● **What this task involves**: Restate the whole listing word for word, missing no line.

• • • •

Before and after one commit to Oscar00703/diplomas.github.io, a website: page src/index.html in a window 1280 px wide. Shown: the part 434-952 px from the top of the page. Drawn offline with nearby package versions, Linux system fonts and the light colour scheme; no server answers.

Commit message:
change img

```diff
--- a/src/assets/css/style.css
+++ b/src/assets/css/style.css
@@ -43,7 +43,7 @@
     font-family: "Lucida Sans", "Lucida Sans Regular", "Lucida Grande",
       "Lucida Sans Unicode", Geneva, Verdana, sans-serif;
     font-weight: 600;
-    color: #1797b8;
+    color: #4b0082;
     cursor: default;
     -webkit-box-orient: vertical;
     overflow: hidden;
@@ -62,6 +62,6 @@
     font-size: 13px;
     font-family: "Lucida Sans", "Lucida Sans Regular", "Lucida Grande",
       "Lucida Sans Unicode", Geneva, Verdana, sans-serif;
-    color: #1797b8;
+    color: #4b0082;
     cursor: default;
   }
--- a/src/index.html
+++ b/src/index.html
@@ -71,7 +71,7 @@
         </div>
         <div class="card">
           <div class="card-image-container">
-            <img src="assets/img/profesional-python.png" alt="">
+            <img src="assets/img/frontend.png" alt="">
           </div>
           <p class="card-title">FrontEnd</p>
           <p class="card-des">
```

• • • •

● **Answer**:
Before and after one commit to Oscar00703/diplomas.github.io, a website: page src/index.html in a window 1280 px wide. Shown: the part 434-952 px from the top of the page. Drawn offline with nearby package versions, Linux system fonts and the light colour scheme; no server answers.

Commit message:
change img

```diff
--- a/src/assets/css/style.css
+++ b/src/assets/css/style.css
@@ -43,7 +43,7 @@
     font-family: "Lucida Sans", "Lucida Sans Regular", "Lucida Grande",
       "Lucida Sans Unicode", Geneva, Verdana, sans-serif;
     font-weight: 600;
-    color: #1797b8;
+    color: #4b0082;
     cursor: default;
     -webkit-box-orient: vertical;
     overflow: hidden;
@@ -62,6 +62,6 @@
     font-size: 13px;
     font-family: "Lucida Sans", "Lucida Sans Regular", "Lucida Grande",
       "Lucida Sans Unicode", Geneva, Verdana, sans-serif;
-    color: #1797b8;
+    color: #4b0082;
     cursor: default;
   }
--- a/src/index.html
+++ b/src/index.html
@@ -71,7 +71,7 @@
         </div>
         <div class="card">
           <div class="card-image-container">
-            <img src="assets/img/profesional-python.png" alt="">
+            <img src="assets/img/frontend.png" alt="">
           </div>
           <p class="card-title">FrontEnd</p>
           <p class="card-des">
```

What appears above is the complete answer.